### Task prompt
Pull out each line of the records holding the string "elegido".

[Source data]
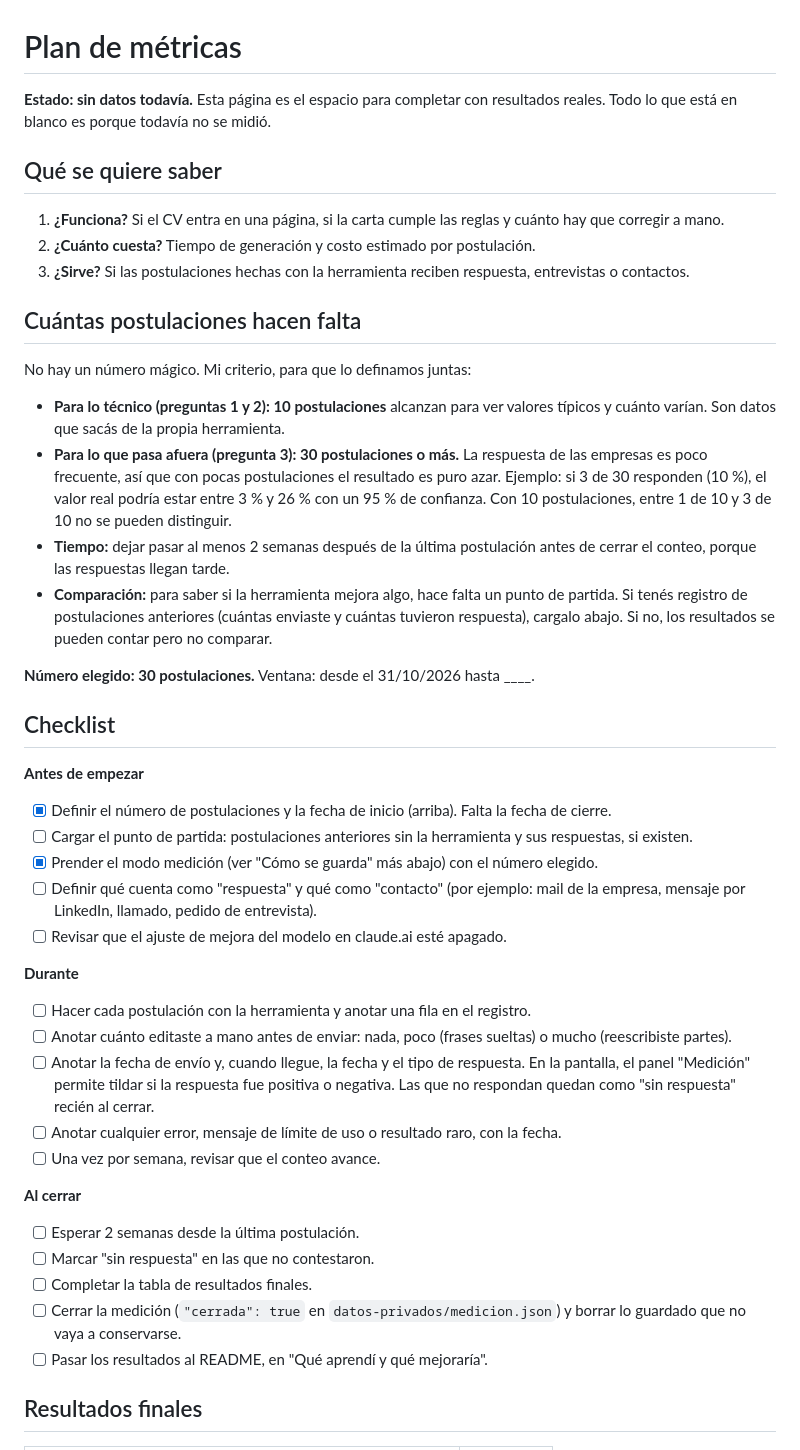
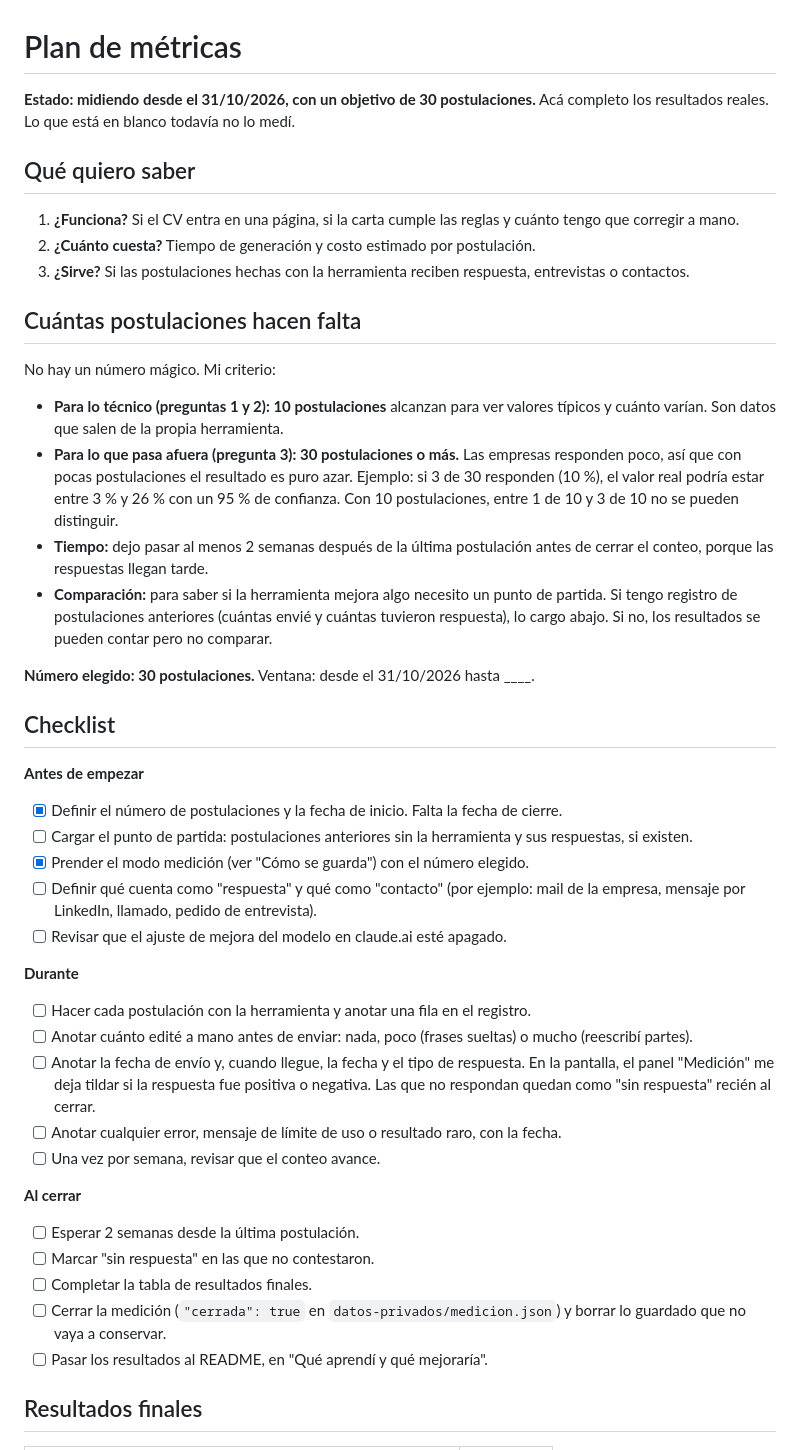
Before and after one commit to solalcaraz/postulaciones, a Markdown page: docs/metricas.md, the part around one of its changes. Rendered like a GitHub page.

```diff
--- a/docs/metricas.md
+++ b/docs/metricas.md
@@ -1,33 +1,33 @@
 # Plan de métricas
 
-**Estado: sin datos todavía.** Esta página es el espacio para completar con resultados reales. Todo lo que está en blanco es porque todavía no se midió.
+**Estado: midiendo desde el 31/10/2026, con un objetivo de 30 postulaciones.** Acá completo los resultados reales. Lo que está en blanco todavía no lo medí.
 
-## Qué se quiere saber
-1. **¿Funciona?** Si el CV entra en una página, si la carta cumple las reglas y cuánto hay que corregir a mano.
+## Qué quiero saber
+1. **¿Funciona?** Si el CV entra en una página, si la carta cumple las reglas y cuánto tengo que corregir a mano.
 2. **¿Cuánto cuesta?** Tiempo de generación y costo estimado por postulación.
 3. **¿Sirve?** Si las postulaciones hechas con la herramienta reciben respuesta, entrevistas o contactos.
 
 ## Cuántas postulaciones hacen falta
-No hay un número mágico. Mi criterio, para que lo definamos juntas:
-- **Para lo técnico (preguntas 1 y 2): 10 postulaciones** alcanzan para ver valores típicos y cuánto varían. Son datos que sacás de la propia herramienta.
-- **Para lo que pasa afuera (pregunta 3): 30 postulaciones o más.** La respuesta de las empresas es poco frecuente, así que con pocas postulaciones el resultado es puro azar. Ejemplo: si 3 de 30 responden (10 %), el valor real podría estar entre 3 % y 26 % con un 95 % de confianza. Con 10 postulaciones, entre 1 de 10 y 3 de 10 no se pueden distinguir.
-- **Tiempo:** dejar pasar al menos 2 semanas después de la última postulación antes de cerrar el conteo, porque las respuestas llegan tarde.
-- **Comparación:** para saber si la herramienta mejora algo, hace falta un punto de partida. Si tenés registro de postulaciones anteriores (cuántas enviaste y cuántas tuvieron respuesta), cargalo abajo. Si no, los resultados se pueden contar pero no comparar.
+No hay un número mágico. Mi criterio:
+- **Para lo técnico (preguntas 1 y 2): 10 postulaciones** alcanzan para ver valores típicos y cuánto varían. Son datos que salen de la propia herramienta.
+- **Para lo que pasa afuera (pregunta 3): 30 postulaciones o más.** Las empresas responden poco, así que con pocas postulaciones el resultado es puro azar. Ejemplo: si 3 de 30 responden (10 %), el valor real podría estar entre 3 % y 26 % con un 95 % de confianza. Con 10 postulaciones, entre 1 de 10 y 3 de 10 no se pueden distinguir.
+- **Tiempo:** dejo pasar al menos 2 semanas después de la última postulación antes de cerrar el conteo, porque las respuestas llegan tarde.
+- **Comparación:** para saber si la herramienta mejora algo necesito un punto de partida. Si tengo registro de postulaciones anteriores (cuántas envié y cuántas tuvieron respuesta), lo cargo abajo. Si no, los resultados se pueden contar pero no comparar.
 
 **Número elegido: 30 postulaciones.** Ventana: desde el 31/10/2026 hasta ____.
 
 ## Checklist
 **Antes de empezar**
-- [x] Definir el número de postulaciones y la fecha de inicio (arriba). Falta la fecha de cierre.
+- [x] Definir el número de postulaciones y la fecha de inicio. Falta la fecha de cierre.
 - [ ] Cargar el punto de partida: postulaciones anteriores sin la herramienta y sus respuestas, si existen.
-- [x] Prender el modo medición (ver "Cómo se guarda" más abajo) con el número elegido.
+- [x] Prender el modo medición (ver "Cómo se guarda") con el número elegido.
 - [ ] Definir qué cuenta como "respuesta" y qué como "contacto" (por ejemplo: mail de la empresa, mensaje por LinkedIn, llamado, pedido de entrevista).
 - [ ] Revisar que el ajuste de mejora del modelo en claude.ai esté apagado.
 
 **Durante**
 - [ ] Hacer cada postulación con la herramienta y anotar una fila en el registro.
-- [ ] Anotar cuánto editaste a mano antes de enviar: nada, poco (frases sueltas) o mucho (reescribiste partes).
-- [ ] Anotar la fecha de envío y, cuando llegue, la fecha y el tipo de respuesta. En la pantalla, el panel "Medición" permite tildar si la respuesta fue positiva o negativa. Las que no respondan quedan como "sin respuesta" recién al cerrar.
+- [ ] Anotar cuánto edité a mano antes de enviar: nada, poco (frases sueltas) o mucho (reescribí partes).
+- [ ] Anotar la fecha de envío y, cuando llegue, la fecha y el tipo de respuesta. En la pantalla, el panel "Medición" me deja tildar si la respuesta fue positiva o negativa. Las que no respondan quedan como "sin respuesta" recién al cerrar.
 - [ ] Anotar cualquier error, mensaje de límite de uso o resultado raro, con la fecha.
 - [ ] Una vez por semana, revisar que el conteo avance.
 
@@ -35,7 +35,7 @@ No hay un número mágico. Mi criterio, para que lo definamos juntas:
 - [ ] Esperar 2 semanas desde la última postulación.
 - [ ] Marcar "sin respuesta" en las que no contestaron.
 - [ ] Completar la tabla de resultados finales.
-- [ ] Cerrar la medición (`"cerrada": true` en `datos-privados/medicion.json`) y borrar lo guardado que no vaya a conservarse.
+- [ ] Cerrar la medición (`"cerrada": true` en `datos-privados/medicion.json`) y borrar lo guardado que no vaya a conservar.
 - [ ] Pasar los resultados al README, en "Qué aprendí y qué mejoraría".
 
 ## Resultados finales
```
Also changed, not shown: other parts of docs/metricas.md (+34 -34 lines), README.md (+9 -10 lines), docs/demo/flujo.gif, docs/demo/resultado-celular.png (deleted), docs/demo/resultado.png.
--
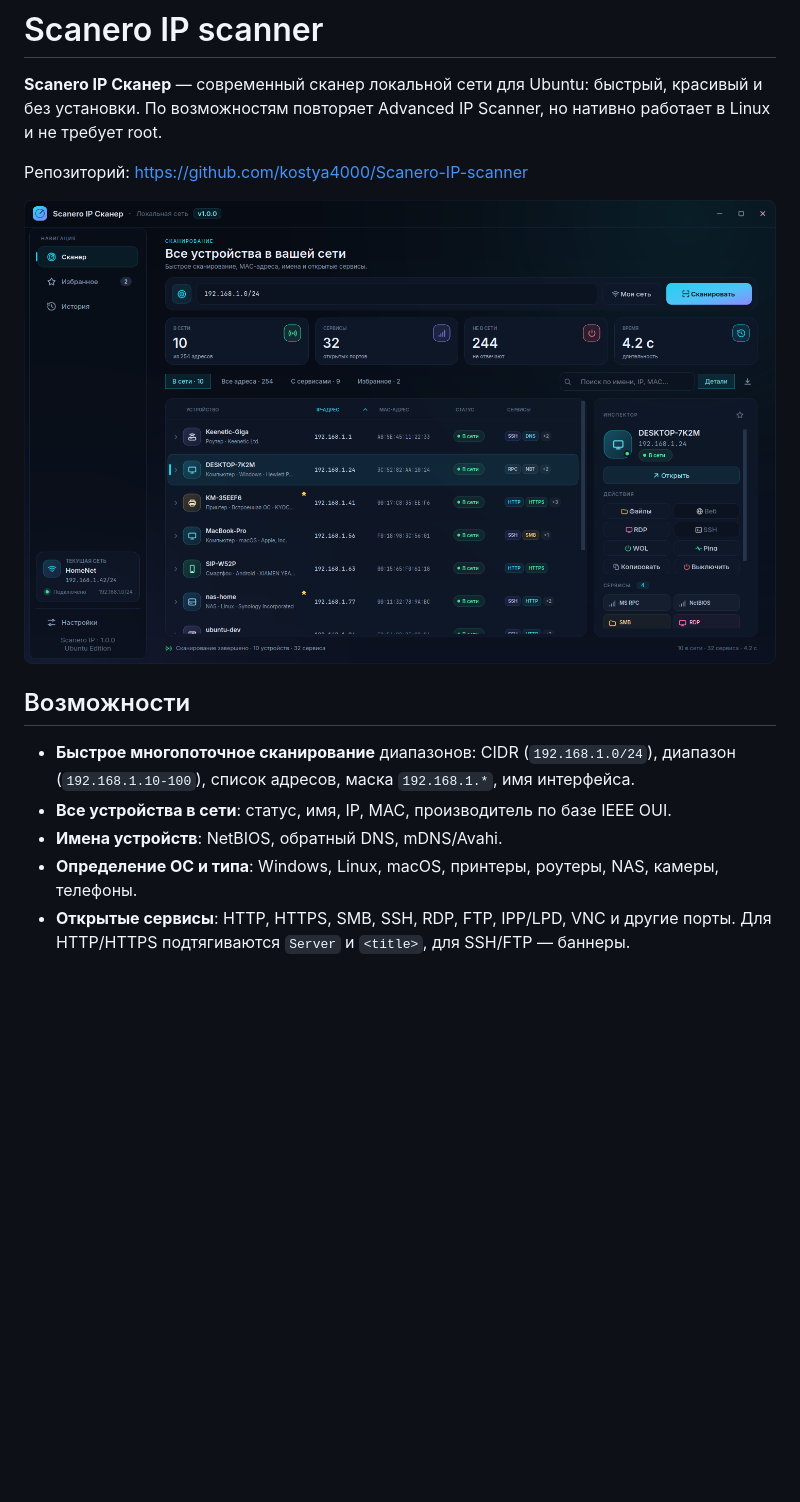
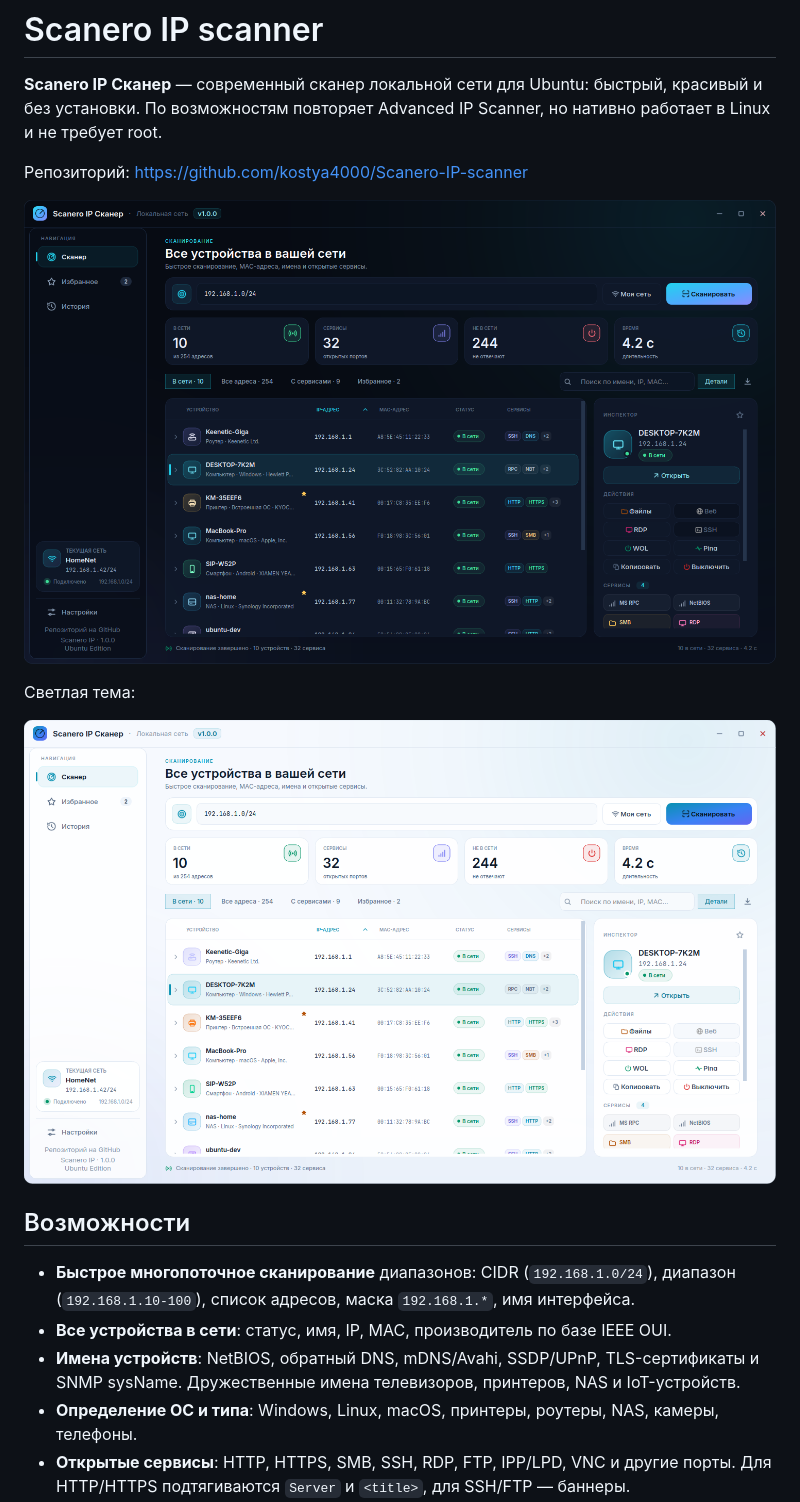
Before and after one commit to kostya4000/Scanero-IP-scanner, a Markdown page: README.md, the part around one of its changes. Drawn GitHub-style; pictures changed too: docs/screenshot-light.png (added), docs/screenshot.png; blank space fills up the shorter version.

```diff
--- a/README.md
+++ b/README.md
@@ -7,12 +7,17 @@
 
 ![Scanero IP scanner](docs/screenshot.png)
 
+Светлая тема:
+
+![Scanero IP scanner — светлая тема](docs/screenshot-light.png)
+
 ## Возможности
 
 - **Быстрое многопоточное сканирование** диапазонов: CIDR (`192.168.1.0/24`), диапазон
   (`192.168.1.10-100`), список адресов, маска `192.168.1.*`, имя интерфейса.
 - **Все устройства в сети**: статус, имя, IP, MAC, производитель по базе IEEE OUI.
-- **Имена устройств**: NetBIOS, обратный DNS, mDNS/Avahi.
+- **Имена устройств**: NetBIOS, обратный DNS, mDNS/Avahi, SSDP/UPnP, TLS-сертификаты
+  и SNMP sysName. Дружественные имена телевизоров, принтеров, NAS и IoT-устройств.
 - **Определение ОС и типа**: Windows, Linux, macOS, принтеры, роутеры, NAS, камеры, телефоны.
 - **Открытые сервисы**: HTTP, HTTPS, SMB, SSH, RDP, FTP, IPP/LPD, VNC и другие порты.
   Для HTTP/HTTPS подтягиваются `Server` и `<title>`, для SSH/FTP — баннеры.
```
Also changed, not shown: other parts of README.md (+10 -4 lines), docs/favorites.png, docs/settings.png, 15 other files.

### Solution to the problem
 **Número elegido: 30 postulaciones.** Ventana: desde el 31/10/2026 hasta ____.
-- [x] Prender el modo medición (ver "Cómo se guarda" más abajo) con el número elegido.
+- [x] Prender el modo medición (ver "Cómo se guarda") con el número elegido.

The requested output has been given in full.